I was a very damaged kid who had been broken by high school, and at the UW, I took almost exclusively math and science courses. Joanna's were the only English courses I was willing to take; they were the only English courses I took in my three years at the UW.

When she met me in about 1982, I was a tightly controlled skinny blonde with bad posture, a big vocabulary, and a flat affect. I remembered the books I'd read by the cover art, not by title and author. I'd read really a lot of science fiction, but I wasn't sure what. I knew I'd read all the Poul Anderson books on my dad's shelves. I counted them: there were 42.
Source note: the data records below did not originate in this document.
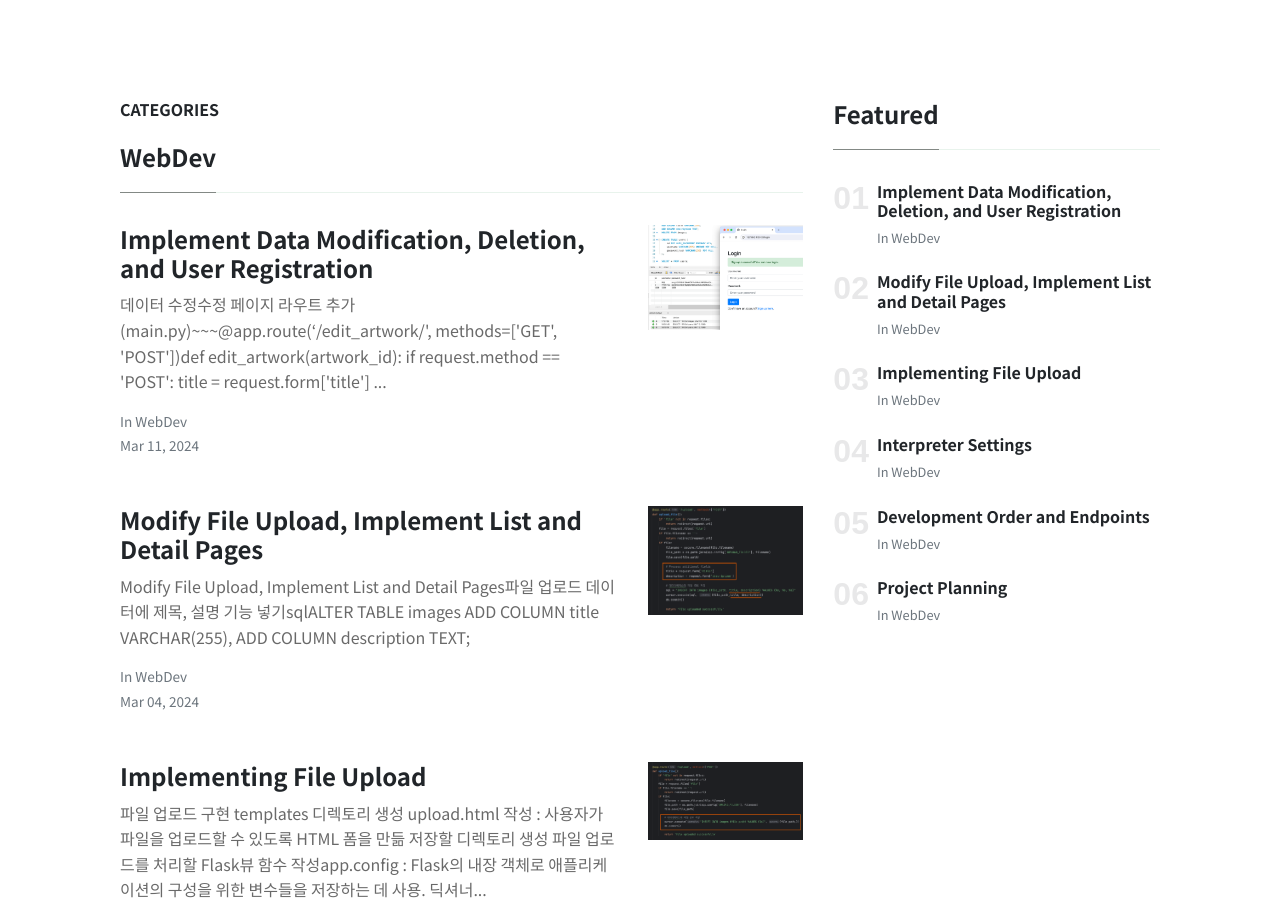
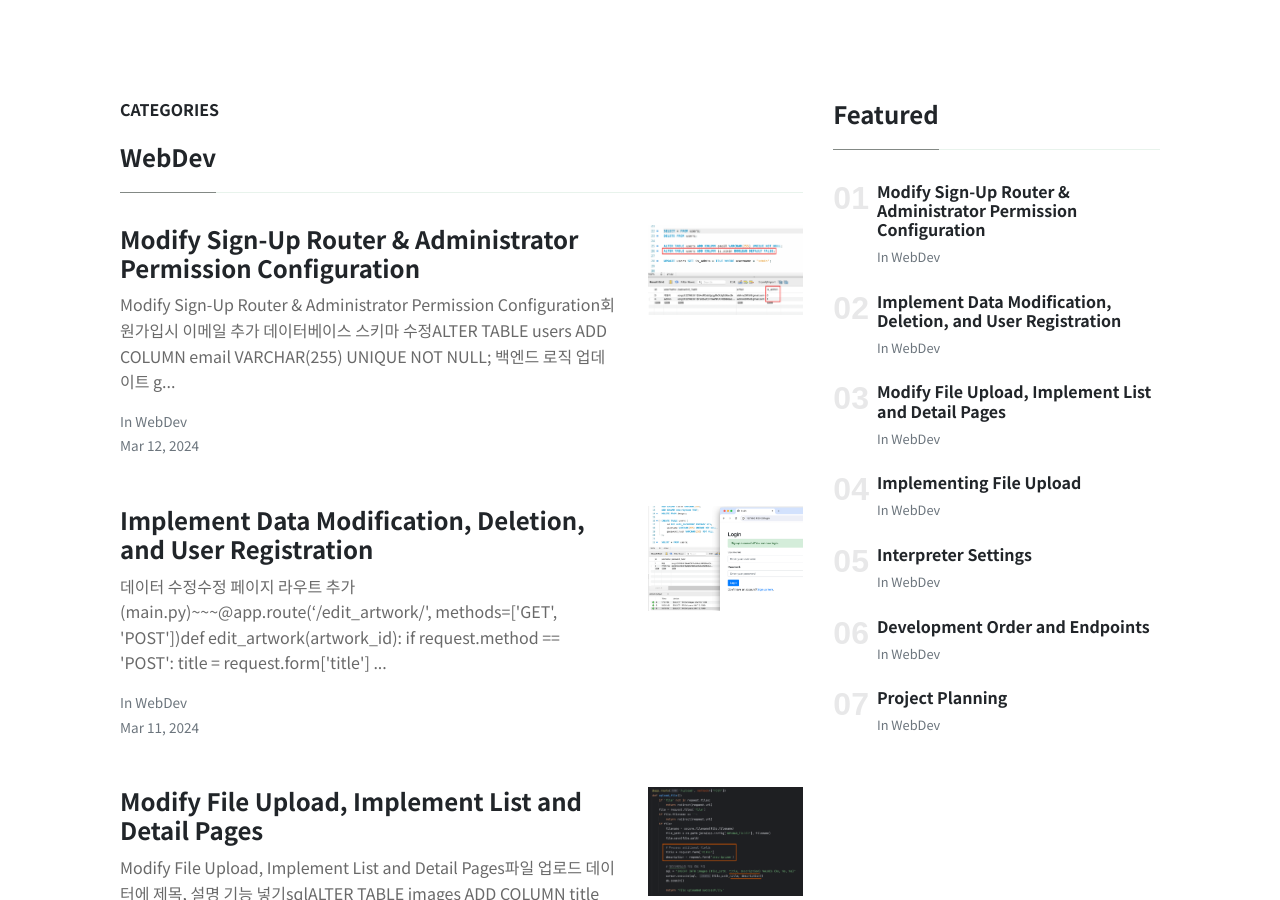
Before and after one commit to DahnaKim/NextGenWebDev, a Jekyll site: the page built from _pages/categories.html, in a window 1280 px wide and 900 px high. Built offline with Jekyll 4.4.1, drawn with Linux system fonts in a browser that asks for light colours; nearby versions of some CDN libraries.

Commit message:
modify contents

```diff
--- a/_posts/2024-03-12-admin.md
+++ b/_posts/2024-03-12-admin.md
@@ -1,3 +1,10 @@
+---
+layout: post
+title:  "Modify Sign-Up Router & Administrator Permission Configuration "
+categories: [ WebDev ]
+image: assets/img/20240312_5.png
+tags: [featured]
+---
 
 # Modify Sign-Up Router & Administrator Permission Configuration
 
@@ -35,6 +42,7 @@ ALTER TABLE users ADD COLUMN is_admin BOOLEAN DEFAULT FALSE;
 ![2]({{ site.baseurl }}/assets/img/20240312_2.png)
 
 3. 권한 검사를 위한 데코레이터 생성
+
 ~~~
 from functools import wraps
 from flask import abort
@@ -47,6 +55,7 @@ def admin_required(f):
         return f(*args, **kwargs)
     return decorated_function
 ~~~
+
 🌟코드 설명 필요
 
 4. 관리자 권한으로 제한된 각 라우트에 데코레이터 적용
```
I remember what she said about the first piece of fiction I turned in in her class: She said that most of my sentences began with "And then . . ." and that my sentences were all the same length.
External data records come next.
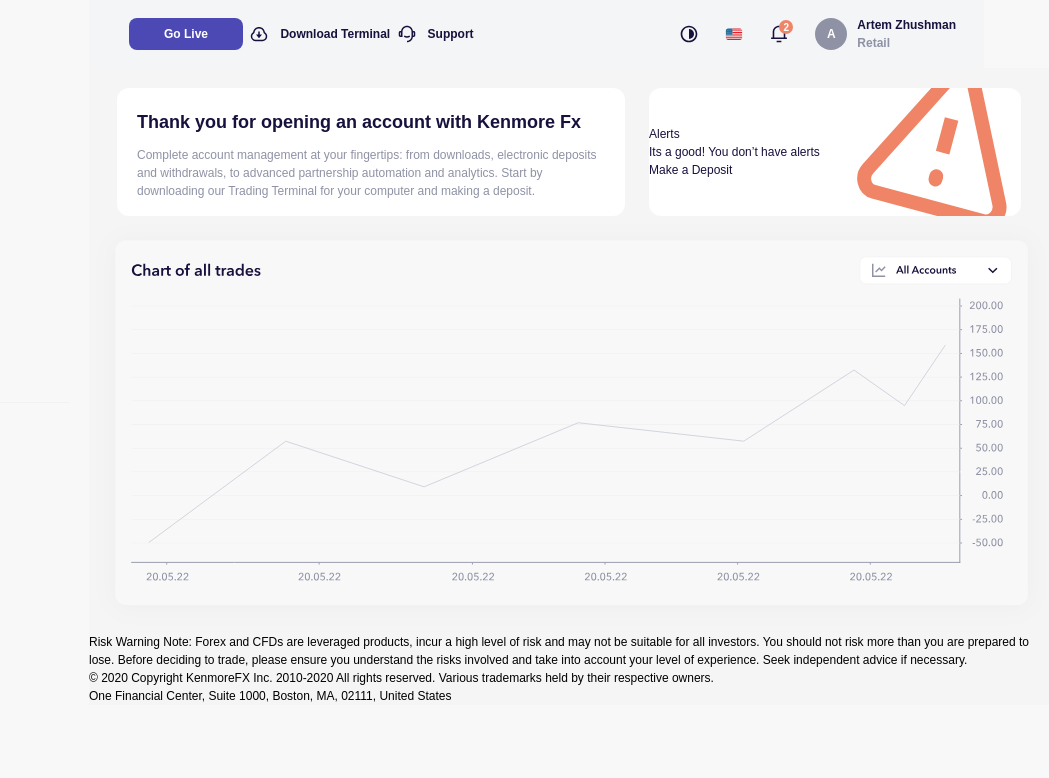
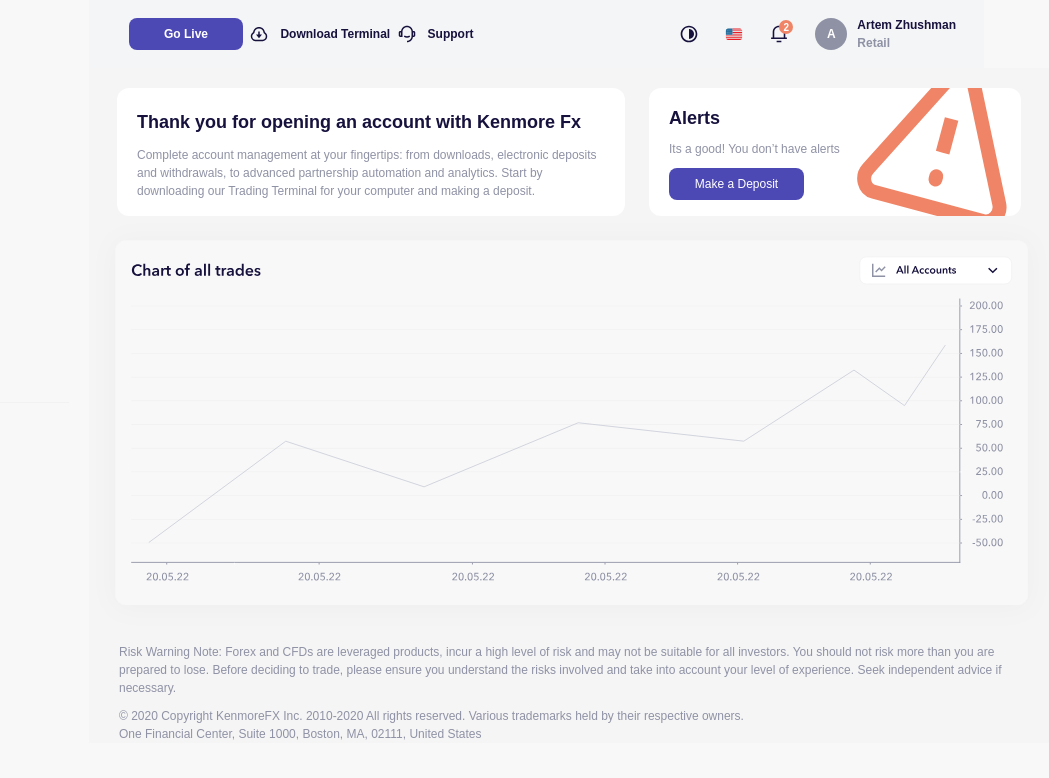
Before and after one commit to alexz87/TestingRGB, a website: page index.pug in a window 1280 px wide. Shown: the full height of the page, 231-1280 px from the left. Drawn offline with nearby package versions, Linux system fonts and the light colour scheme; files that its build step writes are made by us from their sources; a web font is replaced by a local one.

Commit message:
final mod style using tailwindcss

```diff
--- a/index.pug
+++ b/index.pug
@@ -63,13 +63,13 @@
                             p(class="text-firstChild mt-5 mx-5 font-semibold text-lg") Thank you for opening an account with Kenmore Fx
                             p(class="text-lastChild mt-2.5 mx-5 font-normal") Complete account management at your fingertips: from downloads, electronic deposits and withdrawals, to advanced partnership automation and analytics. Start by downloading our Trading Terminal for your computer and making a deposit.
                         div(class="right-width h-32 flex justify-between items-center bg-white border-0 rounded-xl")
-                            div(class="text-firstChild my-5 mr-5 flex flex-col items-start justify-center")
-                                p.first Alerts
-                                p.second Its a good! You don’t have alerts
-                                button.btn Make a Deposit
-                            img(src="img/warning.svg")
-                    .bottom
-                        img(src="img/graph.svg", alt="")
-                        p Risk Warning Note: Forex and CFDs are leveraged products, incur a high level of risk and may not be suitable for all investors. You should not risk more than you are prepared to lose. Before deciding to trade, please ensure you understand the risks involved and take into account your level of experience. Seek independent advice if necessary.
-                        p © 2020 Copyright KenmoreFX Inc. 2010-2020 All rights reserved. Various trademarks held by their respective owners.
-                        p One Financial Center, Suite 1000, Boston, MA, 02111, United States
+                            div(class="text-firstChild my-5 ml-5 flex flex-col items-start justify-center")
+                                p(class="text-lg font-semibold") Alerts
+                                p(class="mt-2 text-lastChild") Its a good! You don’t have alerts
+                                button(class="btn-main") Make a Deposit
+                            img(src="img/warning.svg", class="h-full")
+                    div(class="w-full")
+                        img(src="img/graph.svg", class="w-full")
+                        p(class="mt-2.5 px-7.5 text-lastChild") Risk Warning Note: Forex and CFDs are leveraged products, incur a high level of risk and may not be suitable for all investors. You should not risk more than you are prepared to lose. Before deciding to trade, please ensure you understand the risks involved and take into account your level of experience. Seek independent advice if necessary.
+                        p(class="mt-2.5 px-7.5 text-lastChild") © 2020 Copyright KenmoreFX Inc. 2010-2020 All rights reserved. Various trademarks held by their respective owners.
+                        p(class="px-7.5 text-lastChild") One Financial Center, Suite 1000, Boston, MA, 02111, United States
--- a/input.css
+++ b/input.css
@@ -49,4 +49,20 @@
     .text-2xs {font-size: 10px}
     .left-width {width: calc(55% - 20px)}
     .right-width {width: calc(45% - 60px)}
+    .btn-main {
+        width: 135px;
+        height: 32px;
+        margin-top: 10px;
+        border: none;
+        border-radius: 8px;
+        background: #4D49B4;
+        color: #fff;
+        font-size: 12px;
+        font-weight: 400;
+        line-height: 16.8px;
+    }
+    .px-7\.5 {
+        padding-left: 30px;
+        padding-right: 30px;
+    }
 }
```
Also changed, not shown: public/css/style.css, public/index.html.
Many of her students were scared of her, but I was fascinated. At first I would think up clever questions to ask so I could go talk to her during her office hours, and if no one else showed, I would stay for the whole two hours. Eventually, I learned that I didn't need to prepare. She was happy to talk to me for two hours whether or not I formulated something in advance. 
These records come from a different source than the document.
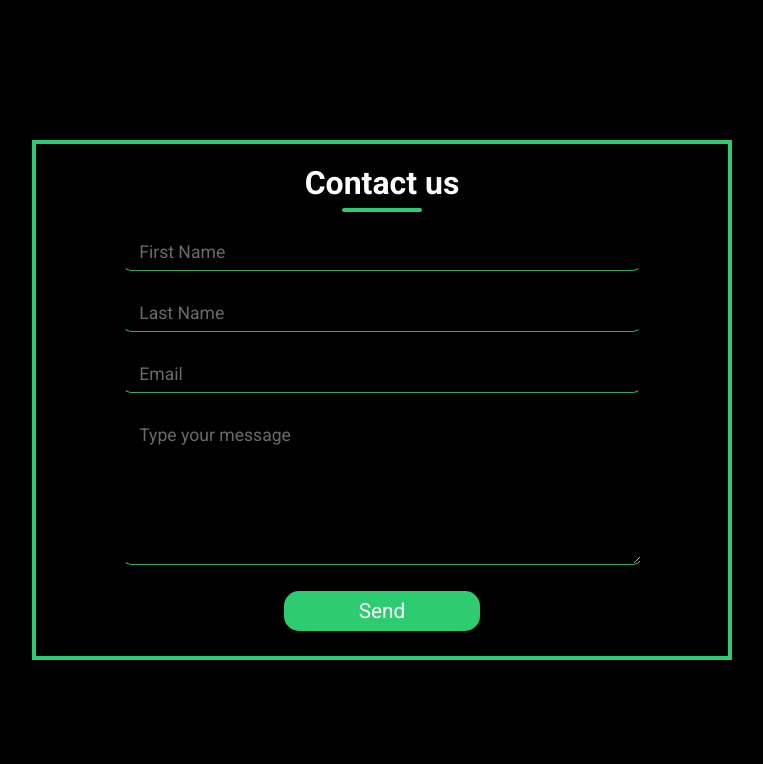
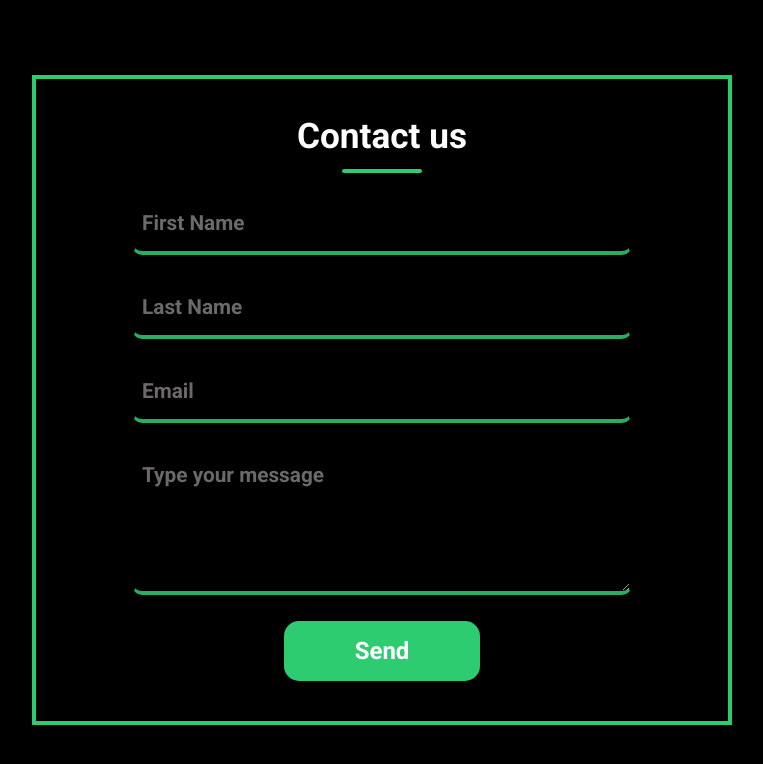
Before and after one commit to miltonnhavene/contact-form, a plain HTML site: page index.html in a window 1280 px wide. Shown: the whole page, without its empty margins (258-1021 px from the left). Drawn offline with Linux system fonts and the light colour scheme.

Commit message:
update css
Responsividade melhorada

```diff
--- a/css/style.css
+++ b/css/style.css
@@ -14,11 +14,12 @@
     min-height: 100vh;
     padding: 20px 100px;
     background-color: black;
+    margin: 0 auto;
 }
 
 .contact-container{
     padding: 20px;
-    width: 700px;
+    width: 90%;
     height: 65vh;
     text-align: center;
     border: 4px solid #2ecc71;
@@ -52,7 +53,7 @@ h2::after{
     outline: none;
     border: 2px solid rgba(0,0,0,0);
     border-radius: 10px;
-    border-bottom: 1px solid #27ae60;
+    border-bottom: 4px solid #27ae60;
     background-color: black;
     color: white;
     font-size: 1.1rem;
@@ -66,7 +67,7 @@ h2::after{
 
 .field:hover{
     color: white;
-    border: 2px solid #27ae60;
+    border: 4px solid #27ae60;
 }
 
 .field:focus{
@@ -98,19 +99,85 @@ h2::after{
     color: black;
 }
 
-@media screen and (max-width: 880px){
+@media screen and (max-width: 768px){
     .contact-container{
-        margin: 25px;
-        flex-direction: column;
-        height: 75vh;
+        height: 100%;
+        padding: 20px;
+        width: 700px;
+        margin: 20px 40px;
     }
 
     .field{
+        width: auto;
         margin-top: 10px;
         padding: 10px;
+        font-weight: 600;
     }
 
     .btn{
         width: 50%;
+        font-weight: 600;
     }
 }
+
+@media screen and (min-width: 768px) {
+    .contact-container{
+        height: 750px;
+        padding: 20px;
+        width: 1200px;
+        margin: 20px 20px;
+    }
+
+    .field{
+        width: 400px;
+        margin-top: 10px;
+        padding: 20px;
+        font-size: 1.3rem;
+        font-weight: 600;
+    }
+
+    h2{
+        margin-top: 15px;
+        font-size: 2.5rem;
+        padding: 1rem 1.5rem;
+    }
+
+    .btn{
+        width: 50%;
+        font-size: 1.5rem;
+        padding: 1rem 1rem;
+        font-weight: 600;
+    }
+}
+
+@media screen and (min-width: 1024px) {
+    .contact-container{
+        height: 650px;
+        padding: 20px;
+        width: 700px;
+        margin: 0 auto;
+    }
+
+    .field{
+        width: 500px;
+        margin-top: 0;
+        font-size: 1.3rem;
+        font-weight: 600;
+        padding: 1rem 0.5rem;
+    }
+
+    h2{
+        margin-top: 0px;
+        font-size: 2.2rem;
+    }
+
+    .btn{
+        width: 30%;
+        margin-bottom: 10px;
+    }
+
+
+
+
+
+}
```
She was on a lot of medication and so had very little short-term memory.

In 1984 or 1985, Amy Thomson had a birthday party. Joanna showed up in a really good mood and sat on the couch and began to talk and tell stories, and various of us gathered around to listen.

I remember her telling this story about someone's polydactyl Maine Coon cat with six or seven toes on each paw that climbed a screen door and then couldn't get down and was stuck there half way up the screen (gesture of hands held up like paws in the screen) and the cat said meow meow (long drawn out meows). She was amazingly on that night.

It got later and later, and the circle around Joanna got smaller and smaller, until it was just three of us: I was going to listen for as long as Joanna was going to talk. And at some point birds started to chirp, or it began to get light. Joanna looked at her watch and said, Oh my goodness, it's five thirty in the morning and went home.

She was out sick for two weeks after that -- a woman with red hair whose name I've forgotten taught her class for those weeks. Joanna's health was not good enough to allow for staying up all night at parties.

And when she came back, I did my usual thing of going to her office hours and listening to her talk about whatever she wanted to for two hours. And she told me about this great party she'd been to, in immense detail, without ever realizing that the reason she was telling me this is that at that party I had sat there and listened to her talk for 9 or 10 hours straight.

I wasn't offended that she didn't remember that I'd been there because if you dealt with Joanna much, you just didn't expect much of her short term memory because she mostly didn't have one; it was a side-effect of her anti-depressants.

Our office conversations went on for about two years. When Clarion West came around she pointed me in that direction, and especially in the direction of her editor, David Hartwell, whom I think she adored. It was fun to be with them simultaneously, because when David was around Joanna was sharp and focused and animated.

In our later conversations, we talked a lot about horror and about haunted house fiction, The Haunting of Hill House particularly. When I moved to New York City in 1985, I continued working on that concept, which I had also been corresponding with David about. 

Once I was in New York, this correspondence evolved into a discussion group consisting of David, Peter Pautz, and I. Two books emerged from that discussion group, The Architecture of Fear, which I co-edited with Peter Pautz, and The Dark Descent, David's historical horror anthology. They tied for the World Fantasy Award.

I don't know what Joanna got out of our conversations, but for me they were transformative and something for which I am very grateful.

I was not in contact with her after she moved away from Seattle, and I wish I had taken some initiative there. But despite the intensity of our conversation, the relationship remained defined as teacher and student, and so I didn't feel it was my place to reach out. I wish I had. 

Goodbye, Joanna.